During the interview process, the employer may require you to take an online test to determine your analytical skills; but this isn’t usually necessary for all graduate banking jobs.
Across the board, problem-solving skills are valuable skills for employers.
With banking and financial markets always changing, employers want to hire graduates who are able to act upon issues proactively and think outside of the box to find a viable solution.
Employers will often be able to tell from your CV and your answers to interview questions how good you are at solving problems under pressure.
In the banking sector, you won’t always work with people who have the same level of knowledge as you do.
However, you may be required to convey information to these individuals in an easy-to-understand, jargon-free, and yet professional manner; so great communication skills are key.
During the job application process, you may be required to create a presentation; which will allow the employer to gauge whether you possess good communication skills.
Banking & Finance graduate jobs are notoriously fast-paced, often with long hours and occasionally, stressful situations.
Employers will want to know that you are able to work efficiently in high-pressure situations, as well as show resilience when times are tough.
In a job interview, one of the most common interview questions an employer might ask is “how do you handle stress?” – to ascertain whether you remain level-headed in a stressful situation.
As with any financial career, anyone looking to work in banking should be aware of financial markets, and keep up to date with changes and movements.
In graduate banking jobs, whether commercial banking or investment banking, you will need to be able to understand and explain market developments, as well as anticipate future changes.
During the interview process, it’s important to mention your interest in banking, either by highlighting it on your graduate CV or making sure to discuss it in your interview.
If you have done any work experience in banks, like investment banking work experience or similar, then be sure to go into detail on your graduate CV.
How to write a graduate CV for banking jobs
In order to demonstrate that you have the skills to succeed in graduate banking jobs, you need to tailor your graduate CV to your job application.
Personal statement ?
In your personal statement, grab the employer’s attention by using relevant buzzwords, like ‘analytical’, and ‘organised’. Depending on what type of banking job you’re looking to get into, do some keyword research on the relevant things to include.
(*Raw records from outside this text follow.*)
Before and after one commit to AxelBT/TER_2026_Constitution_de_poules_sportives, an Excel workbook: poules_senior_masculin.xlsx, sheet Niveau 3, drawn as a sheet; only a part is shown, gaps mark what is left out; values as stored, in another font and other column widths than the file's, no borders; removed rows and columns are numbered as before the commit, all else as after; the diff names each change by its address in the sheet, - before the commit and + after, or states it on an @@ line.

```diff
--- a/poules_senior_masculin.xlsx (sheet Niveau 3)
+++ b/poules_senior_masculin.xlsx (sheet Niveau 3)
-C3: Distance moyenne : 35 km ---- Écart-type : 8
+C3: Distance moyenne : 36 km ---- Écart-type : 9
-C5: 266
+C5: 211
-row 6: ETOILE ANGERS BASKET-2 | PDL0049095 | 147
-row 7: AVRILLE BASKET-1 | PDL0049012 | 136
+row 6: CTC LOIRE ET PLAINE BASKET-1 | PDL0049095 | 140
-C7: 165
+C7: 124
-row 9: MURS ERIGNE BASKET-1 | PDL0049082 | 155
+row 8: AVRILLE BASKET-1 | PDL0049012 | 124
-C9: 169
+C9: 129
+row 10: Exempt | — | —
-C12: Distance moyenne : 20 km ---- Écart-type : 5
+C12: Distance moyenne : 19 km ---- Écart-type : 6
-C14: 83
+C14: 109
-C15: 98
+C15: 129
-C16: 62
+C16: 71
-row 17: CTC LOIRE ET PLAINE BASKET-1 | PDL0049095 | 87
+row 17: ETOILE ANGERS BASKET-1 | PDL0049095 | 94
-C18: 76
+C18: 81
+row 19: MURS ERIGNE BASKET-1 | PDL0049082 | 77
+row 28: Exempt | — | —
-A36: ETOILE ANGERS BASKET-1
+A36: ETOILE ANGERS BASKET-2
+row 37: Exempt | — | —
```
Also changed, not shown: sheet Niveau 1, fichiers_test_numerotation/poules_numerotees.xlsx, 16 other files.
Example: Ambitious Economics graduate from The University of Leeds (2.1), with a keen interest in financial markets and financial modelling. Following my internship with HSBC Bank (January – May 2019), I am now looking to use my practical experience in commercial banking, and develop my knowledge of the banking sector.
If you’re a recent graduate and you don’t have a lot of work experience, your education section will be a key part of your graduate CV. If you have studied a mathematical degree, make sure to list each of your final year modules, as well as any outstanding grades. You can also include any clubs, societies, volunteering or other projects you were involved in, that are relevant to banking & finance.
Work experience ?
If you have undertaken an internship, or have any work experience in banking or finance work experience, make sure to include it here. This could have been on a university placement if you studied a relevant finance degree, or you may have undertaken some work experience in banks after you graduated.
An interest in the banking sector is key, so list your particular interests to make it clear to a potential employer that you’re not only passionate about banking, but you also have a good knowledge of the sector.
Key skills ⭐
Try to list as many relevant skills as you can, and if possible, give examples of times you have demonstrated these skills. If you have done some relevant work experience at banks, or you were part of a banking society at university, list all the skills you demonstrated.